I’ve long been a sucker for Brewdog’s beers. Lately it’s been on the back burner a little bit since I find that they’ve gone a bit awry with their pricing. Most ‘one off’ beers that I would like to try were so prohibitively expensive that I just couldn’t bring myself to order them.
Also, I think they’ve done enough experimenting. Well, that’s not entirely true. I like experiments, I like variations of a familiar theme. However, when you start doing Imperial Weizenbock lagered on whisky casks, or hopping the hell out of Belgian style triple your either brilliant (I didn’t like the beers, so not entirely sure on this) or grasping for anything that you haven’t done before (and sometimes with good reason).
Now, not all is negative. Some of my favorite beers are still from Brewdog. I haven’t had an IPA that topped Punk IPA. Also, when I’m indulging on a beer, I more or less end up buying a Tokyo* every time. And then IF there is a brewery I’m willing to spend more than a couple of euros on a bottle on, it’s Brewdog (or Westvleteren, but that’s another story all together).
Now, Russian Doll. They did IPA is Dead before (different hops to the same beer) and they did a batch of Unleash the Yeast (same beer, different yeast strains). Now there’s Russian Doll. The same beer brewed to different strengths. They increase in strength, which more or less is the same as ‘they increased the malt used to brew the beer’. This results in a Pale Ale, and IPA, a Double IPA and a Barleywine.
This is where I had some alarm bells ringing, since Barleywine and IPA are generally not in the same flavor group. Brewdog informs us that they also adjusted the hops contents to suit the different styles.
More hoppy than I expected, with a noticeable quantity of barley used. Not overly complex but the flavors do come off as ‘green’. Very herbal with barley and hops in this way.
The IPA is the more hoppy and slightly stronger variety. The strength isn’t overly revealing but the hops are on overdrive. It’s gentle but very crisp. The green theme is here too. The hops push back the barley flavors a little bit.

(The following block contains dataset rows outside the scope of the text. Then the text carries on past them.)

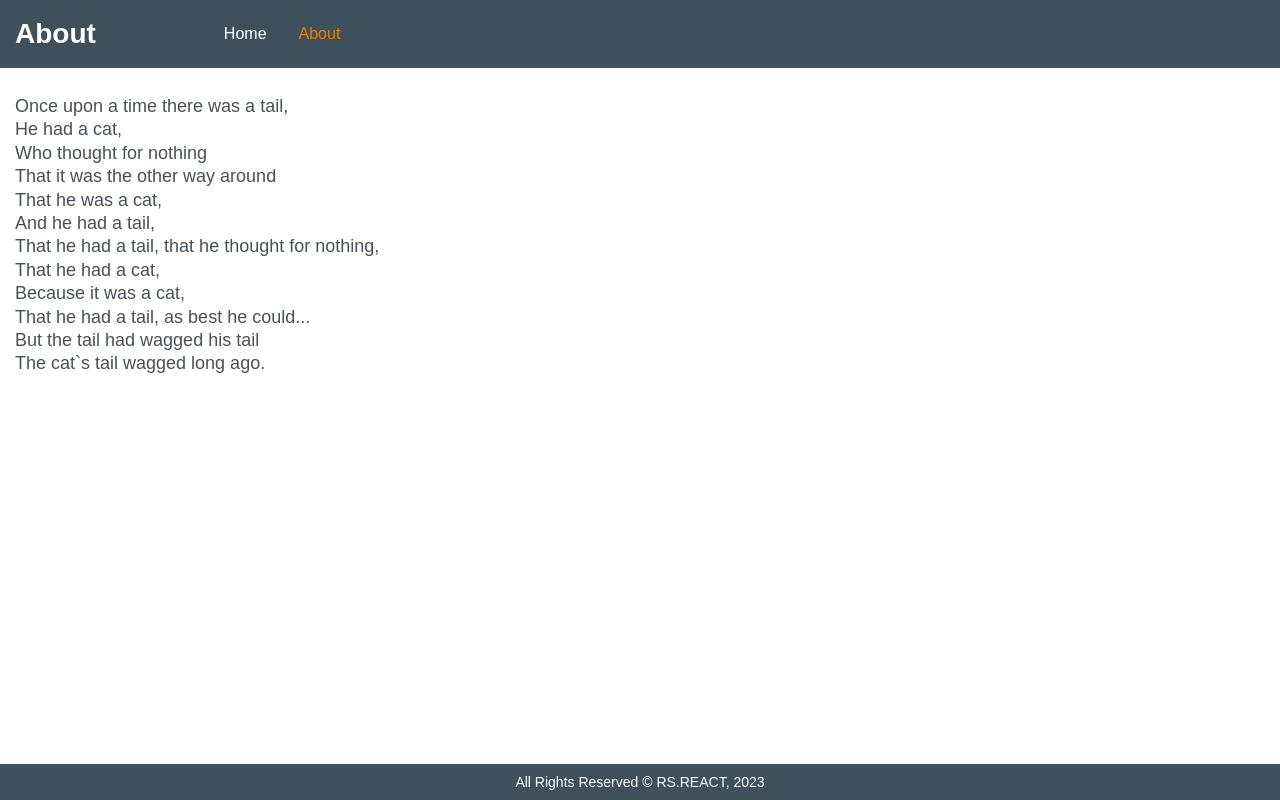
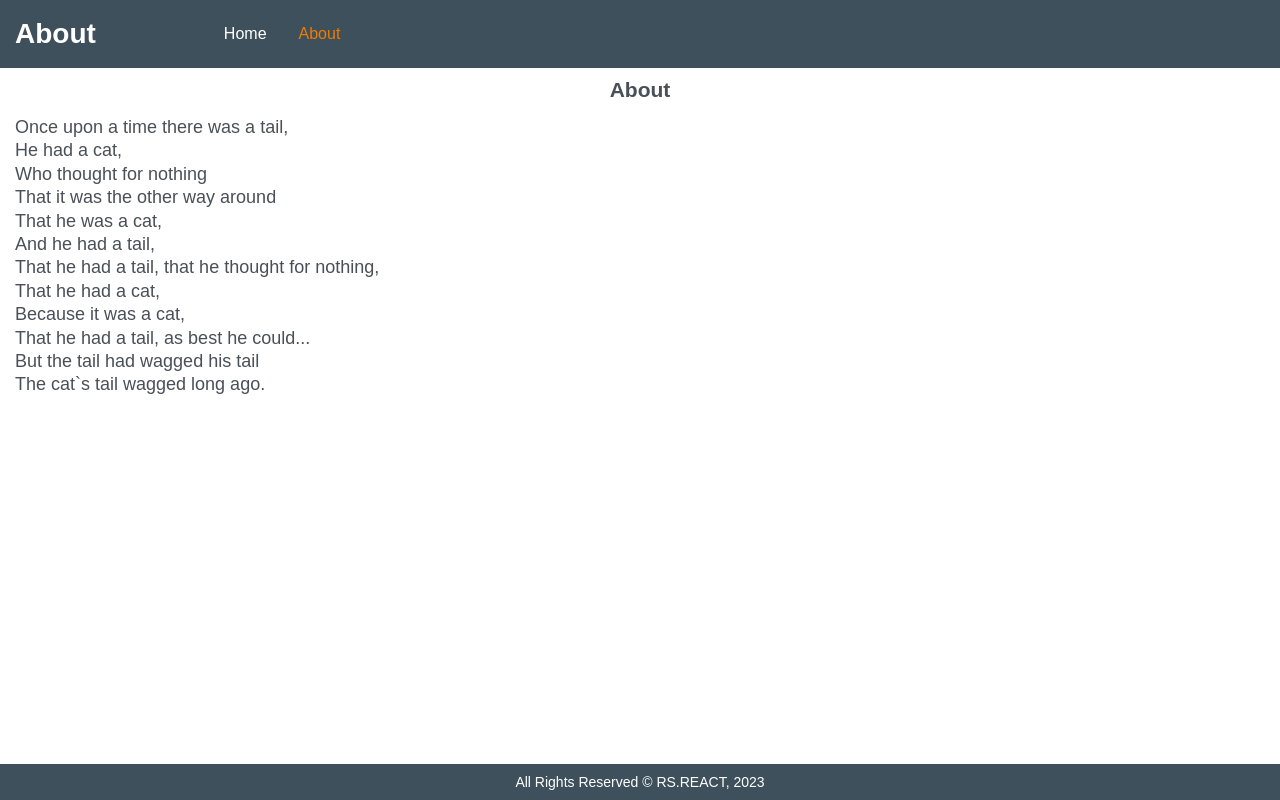
Before and after one commit to koctia/rs.react, a React (Vite) app in the folder components/: page /about in a window 1280 px wide. Built offline with nearby package versions, Linux system fonts and the light colour scheme.

Commit message:
feat: add router on 404 and style

```diff
--- a/components/index.html
+++ b/components/index.html
@@ -3,6 +3,7 @@
   <head>
     <meta charset="UTF-8" />
     <meta name="viewport" content="width=device-width, initial-scale=1.0" />
+    <link rel="icon" type="image/png" href="/public/images/logo.png" >
     <title>Components</title>
   </head>
   <body>
--- a/components/src/App.tsx
+++ b/components/src/App.tsx
@@ -1,5 +1,5 @@
 import React from 'react';
-import { Route, Routes } from 'react-router-dom';
+import { Navigate, Route, Routes } from 'react-router-dom';
 
 import Home from './pages/main/Home';
 import About from './pages/about/About';
@@ -14,7 +14,8 @@ export function App() {
         <Route path="/" element={<Layout />}>
           <Route index element={<Home />} />
           <Route path="about" element={<About />} />
-          <Route path="*" element={<NotFound />} />
+          <Route path="404" element={<NotFound />} />
+          <Route path="*" element={<Navigate to="/404" replace />} />
         </Route>
       </Routes>
     </>
--- a/components/src/pages/about/About.tsx
+++ b/components/src/pages/about/About.tsx
@@ -4,6 +4,7 @@ import './about.scss';
 function About() {
   return (
     <>
+      <h2 className="main__title-about">About</h2>
       <div className="main__stih" data-testid="about-page">
         <p>Once upon a time there was a tail,</p>
         <p>He had a cat,</p>
--- a/components/src/pages/about/about.scss
+++ b/components/src/pages/about/about.scss
@@ -1,4 +1,10 @@
 .main {
+  &__title-about {
+    text-align: center;
+    font-size: 21px;
+    font-weight: 700;
+    margin: 0 0 1rem 0;
+  }
   &__stih {
     font-size: 18px;
     line-height: 130%;
--- a/components/src/pages/base/Header.tsx
+++ b/components/src/pages/base/Header.tsx
@@ -14,6 +14,7 @@ class Header extends Component<IHeaderName, { name: string }> {
   }
 
   componentDidMount() {
+    console.log(location.pathname);
     switch (location.pathname) {
       case '/':
         this.setState({ name: 'Home' });
@@ -22,7 +23,7 @@ class Header extends Component<IHeaderName, { name: string }> {
         this.setState({ name: 'About' });
         break;
       default:
-        this.setState({ name: '' });
+        this.setState({ name: 'Not Page' });
     }
   }
 
--- a/components/src/pages/not-found/NotFound.tsx
+++ b/components/src/pages/not-found/NotFound.tsx
@@ -1,12 +1,17 @@
 import React from 'react';
 import './notfound.scss';
+
+import PageImg from '../../../public/images/404.png';
 
 function NotFound() {
   return (
     <>
-      <h2 className="main__title-not" data-testid="not-found-page">
-        404 Not Found
-      </h2>
+      <div className="main__page-not">
+        <img className="main__img-not" src={PageImg} alt="" />
+        <h2 className="main__title-not" data-testid="not-found-page">
+          Not Found
+        </h2>
+      </div>
     </>
   );
 }
--- a/components/src/pages/not-found/notfound.scss
+++ b/components/src/pages/not-found/notfound.scss
@@ -1,8 +1,13 @@
 .main {
+  &__page-not {
+    text-align: center;
+    margin: 5rem 0;
+  }
+  &__img-not {
+    margin: 0 0 5rem 0;
+  }
   &__title-not {
-    text-align: center;
     font-size: 40px;
     font-weight: 700;
-    margin: 5rem 0;
   }
 }
```
Also changed, not shown: components/public/images/404.png (added), components/public/images/logo.png (added).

I don’t like Double IPAs. They fall outside the IPA category and are not ballsy enough for Barleywine or Quadruple style beers. I always feel like they want to be two things at once and I’ve never tried one that I really wanted to go back for. Some are okay, but most are just not interesting. This one falls in that category. Okay but not interesting. It’s holding the middle ground between the IPA and the Barleywine.
Lots of barley, and quite some hops too. The barley is gaining ground though. Fairly strong but not a belter at that either. The crispness is gone and it’s slightly cloying.
Now this is a rather big beer. The weight of it is considerably bigger than it was in the previous brews. The flavors too, with the hops being turned down and the malts up this is a totally different beer than all others.
The barleywine has flavors of a mountain of malt. It’s sugary and rich with even bay leaf and beef stew.
While I like the intention of the project, I think they should’ve excluded the Barleywine, or choisen a different kind of beer. The way it’s hopped is so vastly different than the other three brews it just doesn’t make sense anymore.
The first three are rather consistent with increasing levels of richness and alcohol. The style of the beer changes significantly if you double the malt, apparently. I wasn’t overly convinced with the Pale Ale and the India Pale Ale, but the Double corrects the experiment.
The beers are nice, but none are exactly ‘new’. Also, I don’t think I’ll remember them that long either. The best of the bunch is the Barleywine I think. That one displayed the most interesting flavors with the stew thingy going on. Rather herbal, and rich. Lovely stuff, that!
You can get this pack at the better beer shops, like Drinks & Gifts in Krommenie. It’ll set you back some € 14.50.